Kids (and adults) say the darndest things
In August I asked my cousin Kate, age 10, for input on articles for Kidsville News, a local children’s magazine. I’d been writing for Kidsville for several months when I realized I’d never actually asked any kids what they might be interested in reading.
Strong opinions abound in our family, and Kate did not disappoint. Based on Kate’s suggestions, I’m shooting for more “did you know” stories and info about recognizable places around town.
Coastal Heritage Society (CHS) is way ahead when it comes to asking for input. This Monday they’re holding the first of three forums to gather ideas for a children’s museum in Savannah for kids ages 2 to 10.
“The goal of the museum is to provide children with interactive ways to learn about the cultural heritage of this area of the state,” says Beth Parr, education specialist for CHS.
June 2010 is the planned opening for the 32,000 square foot museum in the Coach and Paint Shops on the Roundhouse property. Three million dollars in SPLOST funds will restore the building on the corner of Jones and Boundary Streets, with another $4 million in private funds raised “to do all the exhibits and refit the building and the courtyard,” says Parr.
“The public meetings will give people accurate information about what’s happening,” says Parr, “and to give us input into things they’ve seen, things they want to make sure we know about, and concerns they have.”
The forums are designed for adults only, but my cousin Kate will have a chance to submit ideas from the comfort of her school classroom. Next month a survey will go out to first through fourth graders “to get their input on what they think should be in the children’s museum.”

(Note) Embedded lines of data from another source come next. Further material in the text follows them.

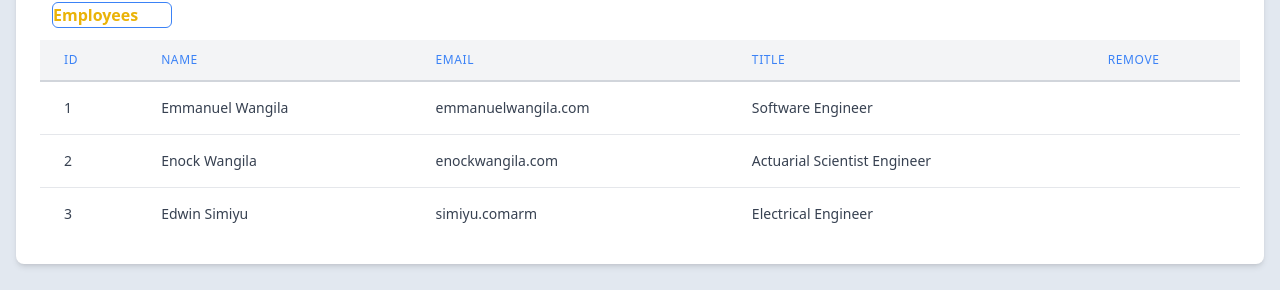
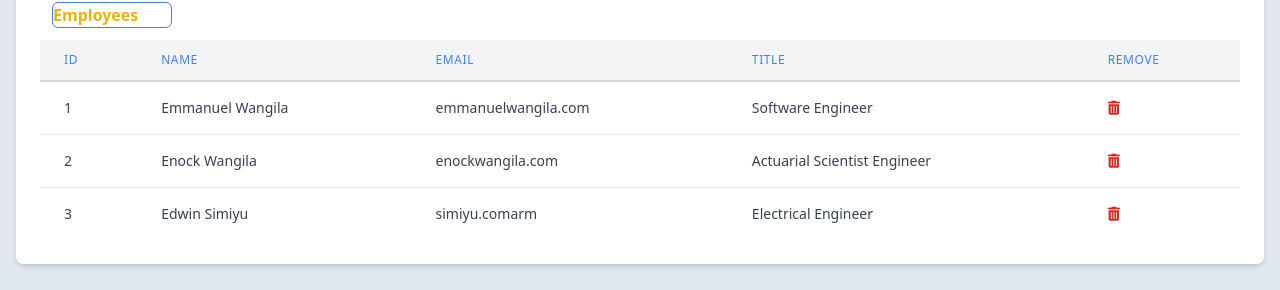
Before and after one commit to emmanuelwangila/employeemgt, an Angular app: page / in a window 1280 px wide. Shown: the part 158-448 px from the top of the page. Built offline with nearby package versions, Linux system fonts and the light colour scheme; no server answers.

Commit message:
column for deleting an employee..

```diff
--- a/src/app/app.component.html
+++ b/src/app/app.component.html
@@ -81,6 +81,13 @@
               >
                 Software Engineer
               </td>
+              <td
+                class="px-6 py-4 whitespace-no-wrap text-sm leading-5 text-gray-700"
+              >
+                <button class="text-red-600 hover:text-red-800">
+                  <i class="fas fa-trash-alt"></i>
+                </button>
+              </td>
             </tr>
             <tr>
               <td
@@ -102,6 +109,13 @@
                 class="px-6 py-4 whitespace-no-wrap text-sm leading-5 text-gray-700"
               >
                 Actuarial Scientist Engineer
+              </td>
+              <td
+                class="px-6 py-4 whitespace-no-wrap text-sm leading-5 text-gray-700"
+              >
+                <button class="text-red-600 hover:text-red-800">
+                  <i class="fas fa-trash-alt"></i>
+                </button>
               </td>
             </tr>
             <tr>
@@ -125,6 +139,13 @@
               >
                 Electrical Engineer
               </td>
+              <td
+                class="px-6 py-4 whitespace-no-wrap text-sm leading-5 text-gray-700"
+              >
+                <button class="text-red-600 hover:text-red-800">
+                  <i class="fas fa-trash-alt"></i>
+                </button>
+              </td>
             </tr>
           </tbody>
         </table>
```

Some ideas so far? “We’re looking at something that will be like a big sailing ship, providing opportunities for children to climb and cook and sail the seas,” says Parr. “Shops like Factors Walk where children will be able to role-play. We’ll have an infant toddler area. Maybe something with underwater exploration.”
Children’s Museum Public Forums: Mon., Oct. 22, 5:15 p.m. St. Mary’s Community Center, 812 West 36th St. Tue., Oct. 30, 2 p.m. Georgia Center for Continuing Education behind the Visitors Center on MLK Jr. Blvd. Sat., Nov. 17, 10 a.m. Armstrong Atlantic State University, University Hall Room 157
Info: Beth Parr, 663-7466, or firstname.lastname@example.org
Eastside Target: Can we get there from here?
Two and a half years after Home Depot built its Eastside store, this week’s opening of an eastside Target and the accompanying Victory Square redevelopment might be called the capstone on the economic boom at the Skidaway and Victory intersection. In the past two years a new multiplex movie theater, a new grocery store, a community theater and new or expanded restaurants have given a jolt of energy to the mix of longtime neighborhood businesses.
Like Home Depot, Target and the soon-to-open Staples office supply store are likely to draw customers from Tybee to downtown, expanding the draw from the immediate vicinity.
So it would be nice if there was some way to get in and out of this shoppers’ paradise other than by car.
Unlike the Savannah Mall Target, the new store is less than a mile as the crow flies from thousands of shoppers in vibrant neighborhoods like Victory Heights and Parkside, with Baldwin Park, Gordonston and Ardsley not much farther.
Yet only the determined or desperate will find the courage to walk along the sidewalk-less shoulders of Victory Drive or Skidaway. The only stretches of sidewalk are found along Victory, one block in each direction from the Truman Parkway, perhaps added as part of that construction project.
Most neighborhoods west of Bee Road have ample sidewalks, and those without still beckon walkers into their narrow streets. But the Truman Parkway and large parcels of mostly undeveloped or commercial land west of the Truman block a straight-shot walk to Daffin Park and points further west, and busy Skidaway and Victory offer no safe walk routes.
CAT bus service deposits riders at shelters on the main thoroughfares, mere inches from the busy traffic lanes. When the CAT bus arrives, it has no bus turnout to allow traffic to pass while passengers board. It’s easy for a delayed driver behind a bus to forget that one partially full CAT vehicle is taking several cars out of the traffic.
Last Thursday I walked in a circle for a mile around Forsyth Park, just to feel the fresh air. On Saturday night I walked a mile and a half downtown, from a coffee shop to a pub, since it was easier and more fun than moving the car. On Sunday afternoon, I walked about three fourths of a mile from my house to Grayson Stadium and back, passing neighbors in both directions coming and going from the Folk Festival.
And then, because there was no other way to do it, I got into my car and drove one and a half miles to Victory Square to buy a toothbrush.
The Eastside may be on Target when it comes to shopping, but for transportation planning, it appears we have missed the mark.
Email Robin at email@example.com